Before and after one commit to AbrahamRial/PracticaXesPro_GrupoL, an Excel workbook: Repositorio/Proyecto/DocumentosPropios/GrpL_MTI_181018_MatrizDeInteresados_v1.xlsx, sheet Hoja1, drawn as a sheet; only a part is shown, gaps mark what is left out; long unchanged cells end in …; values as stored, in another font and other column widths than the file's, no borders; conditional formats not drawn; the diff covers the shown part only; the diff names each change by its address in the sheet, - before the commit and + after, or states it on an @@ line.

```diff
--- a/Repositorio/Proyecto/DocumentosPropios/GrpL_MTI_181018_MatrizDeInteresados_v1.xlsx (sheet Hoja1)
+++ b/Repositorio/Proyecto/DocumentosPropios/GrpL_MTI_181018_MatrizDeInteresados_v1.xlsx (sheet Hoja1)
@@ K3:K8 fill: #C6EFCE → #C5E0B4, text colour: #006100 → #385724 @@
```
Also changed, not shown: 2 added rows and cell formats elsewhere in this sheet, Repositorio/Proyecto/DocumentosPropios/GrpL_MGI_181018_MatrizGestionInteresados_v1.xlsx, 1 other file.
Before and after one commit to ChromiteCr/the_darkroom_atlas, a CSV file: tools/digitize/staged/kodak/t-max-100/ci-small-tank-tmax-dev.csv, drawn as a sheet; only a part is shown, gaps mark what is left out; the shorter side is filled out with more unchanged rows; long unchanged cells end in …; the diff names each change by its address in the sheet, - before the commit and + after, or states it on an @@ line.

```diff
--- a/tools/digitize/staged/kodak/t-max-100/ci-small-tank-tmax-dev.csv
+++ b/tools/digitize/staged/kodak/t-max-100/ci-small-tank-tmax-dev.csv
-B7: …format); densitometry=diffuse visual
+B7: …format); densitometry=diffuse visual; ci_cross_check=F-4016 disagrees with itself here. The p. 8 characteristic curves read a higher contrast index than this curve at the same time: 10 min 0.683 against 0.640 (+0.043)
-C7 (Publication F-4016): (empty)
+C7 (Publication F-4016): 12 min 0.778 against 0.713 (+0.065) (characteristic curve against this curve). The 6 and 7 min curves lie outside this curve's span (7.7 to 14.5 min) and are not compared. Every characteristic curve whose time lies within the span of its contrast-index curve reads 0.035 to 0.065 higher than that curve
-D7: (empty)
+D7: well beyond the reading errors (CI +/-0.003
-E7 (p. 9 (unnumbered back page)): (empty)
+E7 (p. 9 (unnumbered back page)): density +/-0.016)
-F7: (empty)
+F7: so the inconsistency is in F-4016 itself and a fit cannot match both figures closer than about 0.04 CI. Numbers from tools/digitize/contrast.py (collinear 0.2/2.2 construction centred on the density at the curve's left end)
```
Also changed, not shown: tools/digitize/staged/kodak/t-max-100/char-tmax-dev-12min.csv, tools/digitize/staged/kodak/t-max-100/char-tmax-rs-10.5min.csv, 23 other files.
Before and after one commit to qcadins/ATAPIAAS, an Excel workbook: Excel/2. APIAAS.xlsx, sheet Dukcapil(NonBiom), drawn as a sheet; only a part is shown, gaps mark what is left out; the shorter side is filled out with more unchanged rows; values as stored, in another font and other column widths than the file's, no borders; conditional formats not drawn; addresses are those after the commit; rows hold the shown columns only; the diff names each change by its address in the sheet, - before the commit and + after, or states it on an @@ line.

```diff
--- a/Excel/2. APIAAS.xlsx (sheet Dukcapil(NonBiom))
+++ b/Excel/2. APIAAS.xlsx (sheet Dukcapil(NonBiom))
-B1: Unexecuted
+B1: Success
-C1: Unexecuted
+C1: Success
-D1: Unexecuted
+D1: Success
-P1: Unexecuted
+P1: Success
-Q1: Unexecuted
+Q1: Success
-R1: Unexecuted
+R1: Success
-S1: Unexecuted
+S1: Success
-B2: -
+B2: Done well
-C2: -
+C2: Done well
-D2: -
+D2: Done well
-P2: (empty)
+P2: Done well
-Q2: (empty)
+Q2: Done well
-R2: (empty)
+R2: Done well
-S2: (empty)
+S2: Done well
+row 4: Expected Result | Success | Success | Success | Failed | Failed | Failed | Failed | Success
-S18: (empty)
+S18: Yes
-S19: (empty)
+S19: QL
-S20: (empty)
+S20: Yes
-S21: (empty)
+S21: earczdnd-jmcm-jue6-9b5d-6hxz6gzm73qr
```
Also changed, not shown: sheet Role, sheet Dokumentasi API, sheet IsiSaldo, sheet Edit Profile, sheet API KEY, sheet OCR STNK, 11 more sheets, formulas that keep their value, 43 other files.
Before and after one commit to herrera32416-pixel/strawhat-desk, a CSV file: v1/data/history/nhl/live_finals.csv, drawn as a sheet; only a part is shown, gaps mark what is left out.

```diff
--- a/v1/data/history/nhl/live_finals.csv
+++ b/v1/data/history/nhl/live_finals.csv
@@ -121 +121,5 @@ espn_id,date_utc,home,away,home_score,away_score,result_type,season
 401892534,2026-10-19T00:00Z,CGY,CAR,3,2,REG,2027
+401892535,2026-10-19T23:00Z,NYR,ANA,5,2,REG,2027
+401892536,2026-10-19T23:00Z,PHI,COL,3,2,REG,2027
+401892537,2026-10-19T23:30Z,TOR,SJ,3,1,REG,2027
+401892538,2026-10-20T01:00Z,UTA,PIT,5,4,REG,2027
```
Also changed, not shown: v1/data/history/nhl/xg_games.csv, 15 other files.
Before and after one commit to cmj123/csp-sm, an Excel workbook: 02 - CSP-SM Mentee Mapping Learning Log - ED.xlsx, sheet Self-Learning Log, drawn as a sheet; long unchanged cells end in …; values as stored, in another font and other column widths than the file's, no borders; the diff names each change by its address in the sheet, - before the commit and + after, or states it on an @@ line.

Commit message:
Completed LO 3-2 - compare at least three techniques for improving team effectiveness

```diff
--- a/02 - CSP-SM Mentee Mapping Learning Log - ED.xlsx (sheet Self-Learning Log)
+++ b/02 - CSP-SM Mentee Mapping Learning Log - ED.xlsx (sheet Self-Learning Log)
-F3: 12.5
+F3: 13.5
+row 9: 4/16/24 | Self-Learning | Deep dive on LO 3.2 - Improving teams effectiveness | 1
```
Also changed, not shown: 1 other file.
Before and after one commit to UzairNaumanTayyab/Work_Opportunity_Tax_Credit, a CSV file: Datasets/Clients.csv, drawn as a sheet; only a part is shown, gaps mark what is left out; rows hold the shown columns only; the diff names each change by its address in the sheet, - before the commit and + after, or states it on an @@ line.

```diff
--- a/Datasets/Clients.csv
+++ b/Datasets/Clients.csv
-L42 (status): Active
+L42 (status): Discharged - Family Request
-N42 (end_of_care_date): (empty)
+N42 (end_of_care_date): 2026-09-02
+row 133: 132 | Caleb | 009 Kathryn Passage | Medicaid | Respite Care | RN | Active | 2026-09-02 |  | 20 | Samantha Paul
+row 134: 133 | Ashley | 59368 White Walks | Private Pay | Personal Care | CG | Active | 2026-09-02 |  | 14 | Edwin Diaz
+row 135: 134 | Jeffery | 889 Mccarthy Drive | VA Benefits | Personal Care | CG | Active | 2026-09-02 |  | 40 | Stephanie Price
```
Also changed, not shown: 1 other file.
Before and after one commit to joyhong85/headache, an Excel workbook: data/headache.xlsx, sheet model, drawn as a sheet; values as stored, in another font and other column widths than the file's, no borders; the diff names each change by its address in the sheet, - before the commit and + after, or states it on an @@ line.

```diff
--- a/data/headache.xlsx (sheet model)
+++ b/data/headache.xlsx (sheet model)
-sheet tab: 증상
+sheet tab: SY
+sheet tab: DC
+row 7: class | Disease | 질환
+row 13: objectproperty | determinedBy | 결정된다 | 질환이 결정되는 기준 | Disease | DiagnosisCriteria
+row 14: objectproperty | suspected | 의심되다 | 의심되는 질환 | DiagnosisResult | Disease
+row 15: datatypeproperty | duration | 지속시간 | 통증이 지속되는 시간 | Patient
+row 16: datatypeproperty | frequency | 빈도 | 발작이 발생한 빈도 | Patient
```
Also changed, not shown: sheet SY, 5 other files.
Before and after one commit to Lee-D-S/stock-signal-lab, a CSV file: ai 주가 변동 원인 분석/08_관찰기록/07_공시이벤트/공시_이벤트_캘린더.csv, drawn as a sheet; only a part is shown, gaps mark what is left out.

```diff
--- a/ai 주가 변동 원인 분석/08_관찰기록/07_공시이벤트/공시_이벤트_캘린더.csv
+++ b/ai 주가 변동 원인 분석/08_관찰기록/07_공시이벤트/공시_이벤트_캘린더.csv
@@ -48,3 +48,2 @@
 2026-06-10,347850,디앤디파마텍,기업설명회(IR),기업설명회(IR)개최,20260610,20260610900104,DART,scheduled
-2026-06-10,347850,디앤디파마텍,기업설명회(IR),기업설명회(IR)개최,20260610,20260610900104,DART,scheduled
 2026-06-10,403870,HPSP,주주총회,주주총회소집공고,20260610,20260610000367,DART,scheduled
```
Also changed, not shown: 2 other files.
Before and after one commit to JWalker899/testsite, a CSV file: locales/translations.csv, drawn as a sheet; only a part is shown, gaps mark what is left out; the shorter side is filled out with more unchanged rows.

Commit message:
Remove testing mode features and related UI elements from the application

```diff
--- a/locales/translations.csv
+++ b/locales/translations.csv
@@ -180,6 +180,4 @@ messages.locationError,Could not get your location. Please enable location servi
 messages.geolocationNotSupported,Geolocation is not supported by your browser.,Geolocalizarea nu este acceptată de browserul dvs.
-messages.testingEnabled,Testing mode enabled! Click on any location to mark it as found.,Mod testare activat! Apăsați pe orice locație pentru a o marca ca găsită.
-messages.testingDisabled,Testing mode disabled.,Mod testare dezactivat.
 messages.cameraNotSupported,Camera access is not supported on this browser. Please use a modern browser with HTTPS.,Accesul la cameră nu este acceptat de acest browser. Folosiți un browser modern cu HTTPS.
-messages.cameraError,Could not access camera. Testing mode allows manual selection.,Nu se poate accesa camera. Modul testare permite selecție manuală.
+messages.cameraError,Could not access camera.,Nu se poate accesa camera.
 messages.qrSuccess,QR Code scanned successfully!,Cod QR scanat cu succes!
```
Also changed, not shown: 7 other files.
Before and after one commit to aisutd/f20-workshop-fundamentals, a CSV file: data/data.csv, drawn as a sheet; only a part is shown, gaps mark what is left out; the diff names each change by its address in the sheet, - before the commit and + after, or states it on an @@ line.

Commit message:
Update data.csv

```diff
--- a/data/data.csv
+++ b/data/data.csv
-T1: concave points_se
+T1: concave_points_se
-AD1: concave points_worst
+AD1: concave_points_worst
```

About this exercise =>
Please copy every line of the records above in which "Unexecuted" appears.

Solution for this problem =>
-B1: Unexecuted
-C1: Unexecuted
-D1: Unexecuted
-P1: Unexecuted
-Q1: Unexecuted
-R1: Unexecuted
-S1: Unexecuted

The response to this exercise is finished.